Go to Visual Studio command prompt and type mscorcfg.msc
<Enter>. Refer to the screen shot below.
When you click on the option "Microsoft .NET Framework
2.0Configuration," you should see the following dialog.
Right click on the Permission Sets and select New.
Now, enter a name for the permission set and click next.
From the available permissions shown in the screen shot
above, select one or more permissions and set the required attributes. In our
case we will choose SQLClient, File IO, User Interface and Security. Refer to
the screen shots below.
Observe that we have set permissions for all the selected
permissions. Now, click on finish. You should be able to see the following
Next, go to the code groups, right click on All_Code and
Specify a new to the new code group as shown below.
Select the option "Strong Name" as the condition
type. Remember that at this stage you should be ready to create a strong key
and compiling your project with this key. Once that is done, click the Import
button to import the assembly. You will notice that the public key is copied
into the box. Refer to the screen shot given below.
Then you need to select a permission set from the lost of
the permission sets. We shall select the one we had created earlier. Here is
the screen shot that illustrates the same.
Once that is done, you need to select the first check box in
the membership group. This is because permissions will be a union for more than
one set of policies. By checking the first check box, we are saying to use only
the permissions that we specified.
Now, when you try to execute your project, you will see the
following exception. This exception is thrown because you do not have
permission to access the SqlClient assemblies. Here is the screen shot that
Note that we have set the read permissions to the Sample.txt
file, but not the write permissions to it. When you click on the next screen,
here is the output that you will see.
Reckoning of Permissions
We have discussed the policy levels and code groups. But,
how would the run time calculate the permissions when the code belongs to
multiple policies or code groups in the same policy? The run time does it in
the following manner.
Initially, the entire All_Code group and all its child code
groups are checked for any matching permissions.
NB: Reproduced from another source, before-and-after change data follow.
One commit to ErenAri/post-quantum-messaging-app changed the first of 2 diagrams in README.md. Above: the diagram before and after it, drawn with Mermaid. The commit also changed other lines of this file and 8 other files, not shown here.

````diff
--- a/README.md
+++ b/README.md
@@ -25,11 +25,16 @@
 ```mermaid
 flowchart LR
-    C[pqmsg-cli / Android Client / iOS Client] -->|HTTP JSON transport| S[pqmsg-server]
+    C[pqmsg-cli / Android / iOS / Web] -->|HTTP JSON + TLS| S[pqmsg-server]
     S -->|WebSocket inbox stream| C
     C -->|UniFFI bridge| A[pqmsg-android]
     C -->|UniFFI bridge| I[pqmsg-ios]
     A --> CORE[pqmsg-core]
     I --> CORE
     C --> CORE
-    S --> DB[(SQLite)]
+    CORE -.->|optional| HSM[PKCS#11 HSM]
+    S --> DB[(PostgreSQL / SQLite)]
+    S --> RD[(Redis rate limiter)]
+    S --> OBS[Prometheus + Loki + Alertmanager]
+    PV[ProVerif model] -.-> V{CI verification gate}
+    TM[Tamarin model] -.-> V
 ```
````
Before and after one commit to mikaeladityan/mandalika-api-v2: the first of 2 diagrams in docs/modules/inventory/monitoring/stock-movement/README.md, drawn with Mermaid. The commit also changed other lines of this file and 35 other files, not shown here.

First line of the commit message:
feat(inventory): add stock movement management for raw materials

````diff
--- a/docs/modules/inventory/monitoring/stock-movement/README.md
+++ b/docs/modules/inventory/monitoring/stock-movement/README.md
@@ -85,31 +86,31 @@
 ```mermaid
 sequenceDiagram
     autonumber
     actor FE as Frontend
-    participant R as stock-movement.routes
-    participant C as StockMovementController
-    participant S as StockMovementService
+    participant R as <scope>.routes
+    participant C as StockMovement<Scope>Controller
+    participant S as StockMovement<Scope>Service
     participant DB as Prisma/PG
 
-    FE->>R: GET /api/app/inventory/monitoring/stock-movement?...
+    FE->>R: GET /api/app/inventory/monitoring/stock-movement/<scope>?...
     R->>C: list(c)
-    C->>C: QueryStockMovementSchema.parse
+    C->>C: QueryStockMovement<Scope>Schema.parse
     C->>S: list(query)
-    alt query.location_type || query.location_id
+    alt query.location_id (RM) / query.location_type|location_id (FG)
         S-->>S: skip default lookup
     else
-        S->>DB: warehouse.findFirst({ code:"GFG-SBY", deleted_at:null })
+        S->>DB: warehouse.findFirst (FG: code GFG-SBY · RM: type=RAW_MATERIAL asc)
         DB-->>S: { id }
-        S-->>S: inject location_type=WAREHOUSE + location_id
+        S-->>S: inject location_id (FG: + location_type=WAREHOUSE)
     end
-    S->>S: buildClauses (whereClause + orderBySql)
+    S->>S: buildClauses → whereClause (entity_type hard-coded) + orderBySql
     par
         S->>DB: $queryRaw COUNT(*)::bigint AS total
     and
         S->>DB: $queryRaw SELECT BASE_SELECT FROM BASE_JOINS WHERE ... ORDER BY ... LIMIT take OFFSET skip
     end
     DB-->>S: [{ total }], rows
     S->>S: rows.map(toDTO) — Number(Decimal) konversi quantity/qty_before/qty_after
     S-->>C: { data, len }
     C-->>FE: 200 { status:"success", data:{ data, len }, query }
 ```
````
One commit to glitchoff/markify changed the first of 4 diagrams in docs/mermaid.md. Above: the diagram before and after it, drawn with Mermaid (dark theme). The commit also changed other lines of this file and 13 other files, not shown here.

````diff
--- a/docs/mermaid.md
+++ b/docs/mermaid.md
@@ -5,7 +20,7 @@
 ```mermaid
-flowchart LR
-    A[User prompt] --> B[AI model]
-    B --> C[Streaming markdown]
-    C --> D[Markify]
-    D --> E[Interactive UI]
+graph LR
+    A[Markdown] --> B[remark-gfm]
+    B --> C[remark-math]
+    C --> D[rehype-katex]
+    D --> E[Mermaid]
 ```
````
As said, permissions are identified
Then a union of permissions is performed for those identified in
The above procedure is repeated for each policy level and
the outcome of permissions at each level are then intersected.
Requesting for Permissions
You might have encountered a time when you wished to check
the permissions for an assembly before actually performing any operations. For
instance, you might have a small windows application that reads configuration
data from the UI and creates an XML file to store that information. But at the
time of saving, the assembly might have not gotten any permission on the C:,
and a security exception was thrown. To handle this, CAS provides three
approaches which can be applied at the assembly level using declarative syntax.
RequestMinimum defines the permissions the code requires to
execute. For example, the code below makes an attempt to write into a file. If
the code does not have any permissions for writing then the assembly will not
// This is a declarative security call at assembly level.
public class MyClass
RequestOptional defines permissions that the code can use,
but is not necessarily required to execute. In this case the assembly is loaded,
but if the required permissions are not set then a security exception is thrown
by the run time.
RequestRefuse defines a set of permissions that you might
never want to grant to the code even though the security policy allows the
permissions. Suppose that you need to ensure that you want to read the files
and not even accidentally write into those files, then you could use the